I just can't imagine any time of the history, anywhere, when one had to be not only so smart but so courageous -- to actually "think about" going to college...
"Life and Death in Shanghai" by Nien Cheng is one of my favorite books on the Cultural Revolution.
I often think what amazing progress in technology I have seen in the U.S. in my lifetime. And I often forget what progress China has made overcoming this dark period not so long ago.
Junko, good article.
History context is very important to understand the real reasons of some big movements. e.g. why Moses lead Israel out of Egypt, how the Great Depression lead to WWII. In fact, put into the history context, even Mao started the Cultural Revolution become reasonable.
China is not lack of innovative. To be more accurate, the infrastructure for big innovation is a little short yet.
I congratulate Junko and EE Times for bringing real discussions on China. It will be the most important market for EE's.
China is the only country where a guy gave up his kidney for an iPhone. They are a vain, unsophisticated, and rich people. It is a marketeer's paradise.
Go West, young man, go West, and don't let the ocean stop you.
While one admires the way China has developed since the demise of Mao in 1976 ( the significant event prior to the re opening of Chinese Universities that Junko should have mentioned ) it is foolish of us to ignore the fact that this has happened at the expense of American prosperity. Sure the first 15 years of China trade benefited even the lower income groups here ( Wal Mart shoppers ) but now China casts its large shadow over all other than the 1 % who have profited by outsourcng and siphoning off US technology & competitiveness to China and then used their new billions to buy hedge funds & political protection.

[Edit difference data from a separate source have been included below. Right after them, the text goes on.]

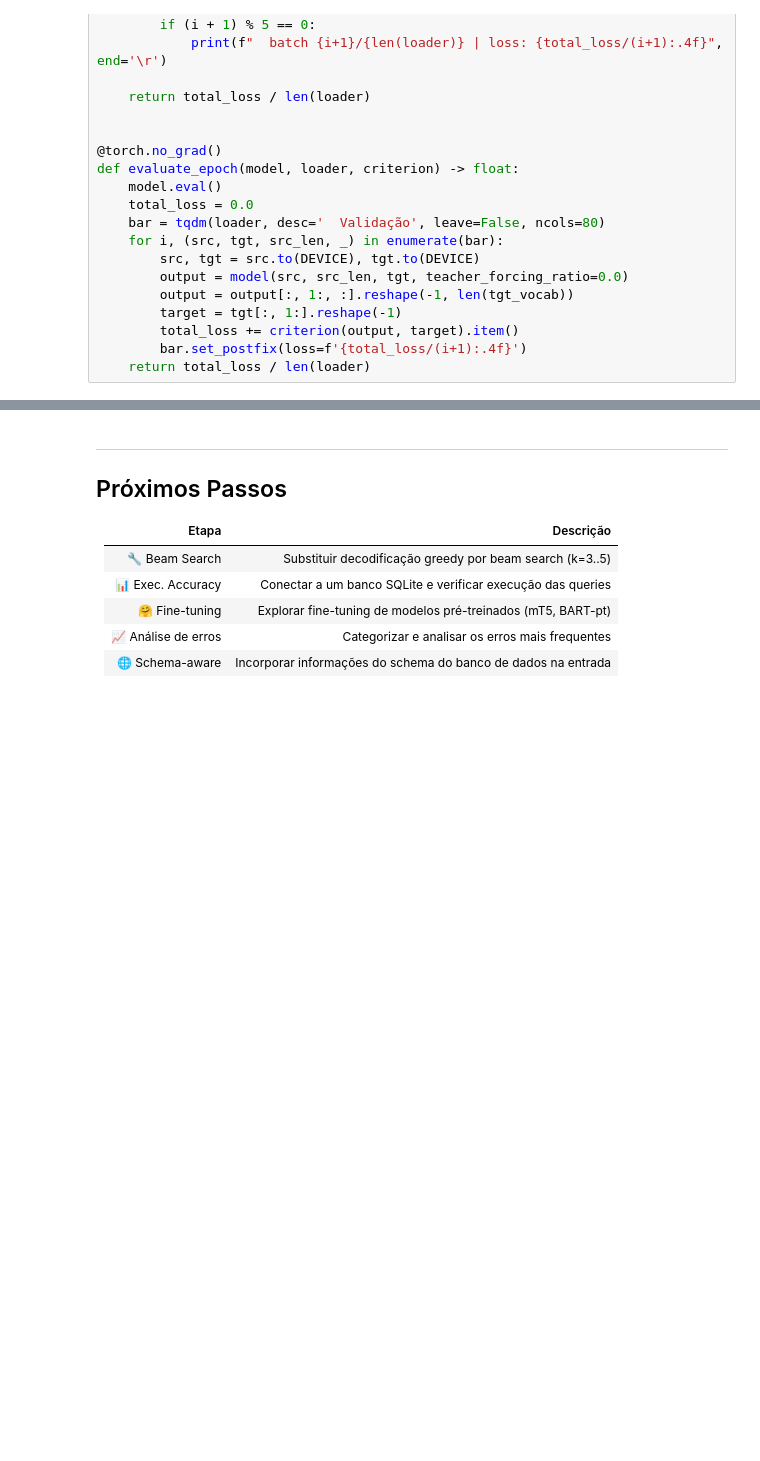
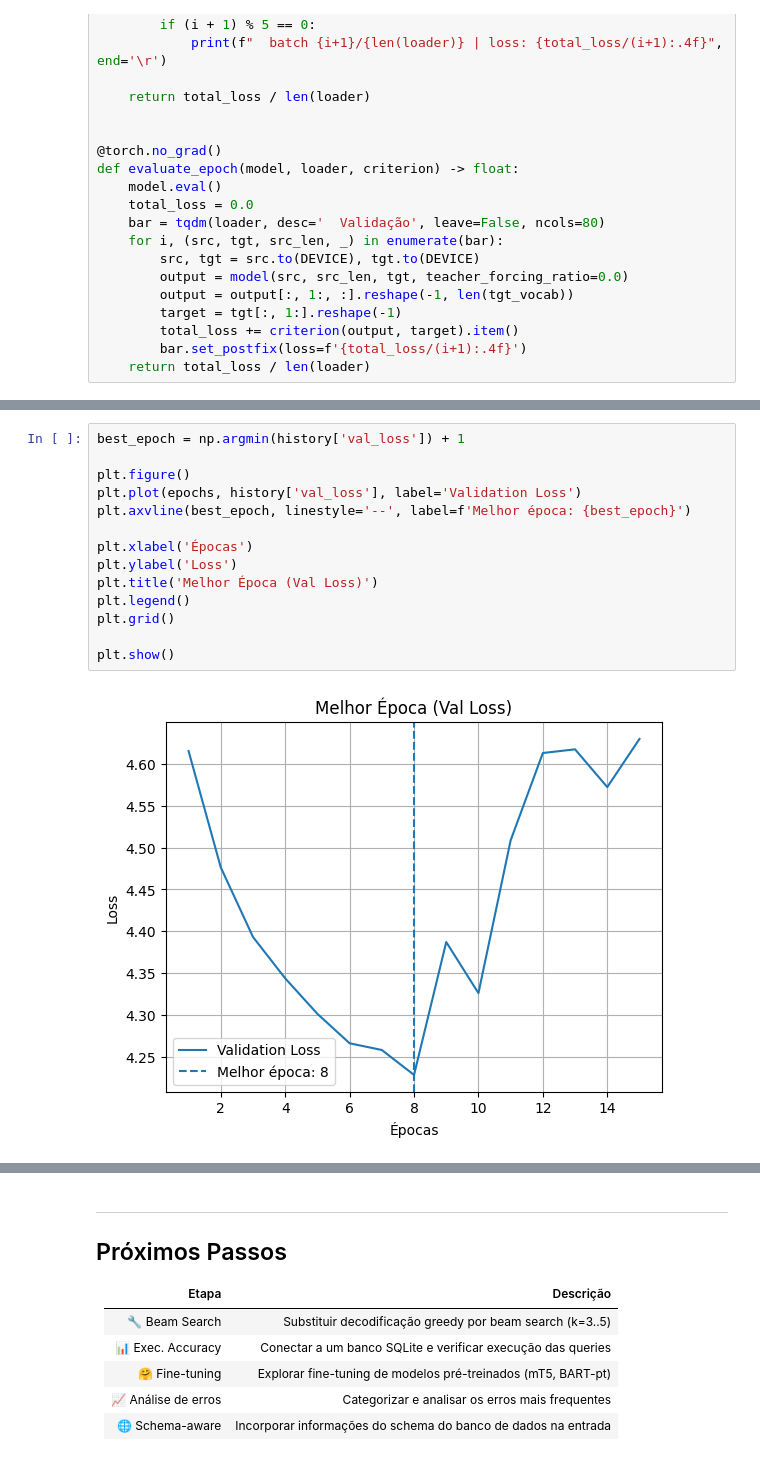
Before and after one commit to Gusttavoafonso/Projeto_PLN, a Jupyter notebook: Projeto_PLN_Text2SQL.ipynb, the cells around one changed output, grey strips where cells are left out. Saved outputs shown, nothing was run; the diff lists cells and outputs as text; blank space fills up the shorter version.

```diff
--- a/Projeto_PLN_Text2SQL.ipynb
+++ b/Projeto_PLN_Text2SQL.ipynb
@@ -798,0 +868,16 @@ print(f"\nMelhor Val Loss: {best_val_loss:.4f}")
+# %%
+best_epoch = np.argmin(history['val_loss']) + 1
+
+plt.figure()
+plt.plot(epochs, history['val_loss'], label='Validation Loss')
+plt.axvline(best_epoch, linestyle='--', label=f'Melhor época: {best_epoch}')
+
+plt.xlabel('Épocas')
+plt.ylabel('Loss')
+plt.title('Melhor Época (Val Loss)')
+plt.legend()
+plt.grid()
+
+plt.show()
+# %% [output]
+[figure, added]
```
Also changed, not shown: parts of 13 cells of this notebook, 1 other file.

What are the engineering and design challenges in creating successful IoT devices? These devices are usually small, resource-constrained electronics designed to sense, collect, send, and/or interpret data. Some of the devices need to be smart enough to act upon data in real time, 24/7. Are the design challenges the same as with embedded systems, but with a little developer- and IT-skills added in? What do engineers need to know? Rick Merritt talks with two experts about the tools and best options for designing IoT devices in 2016. Specifically the guests will discuss sensors, security, and lessons from IoT deployments.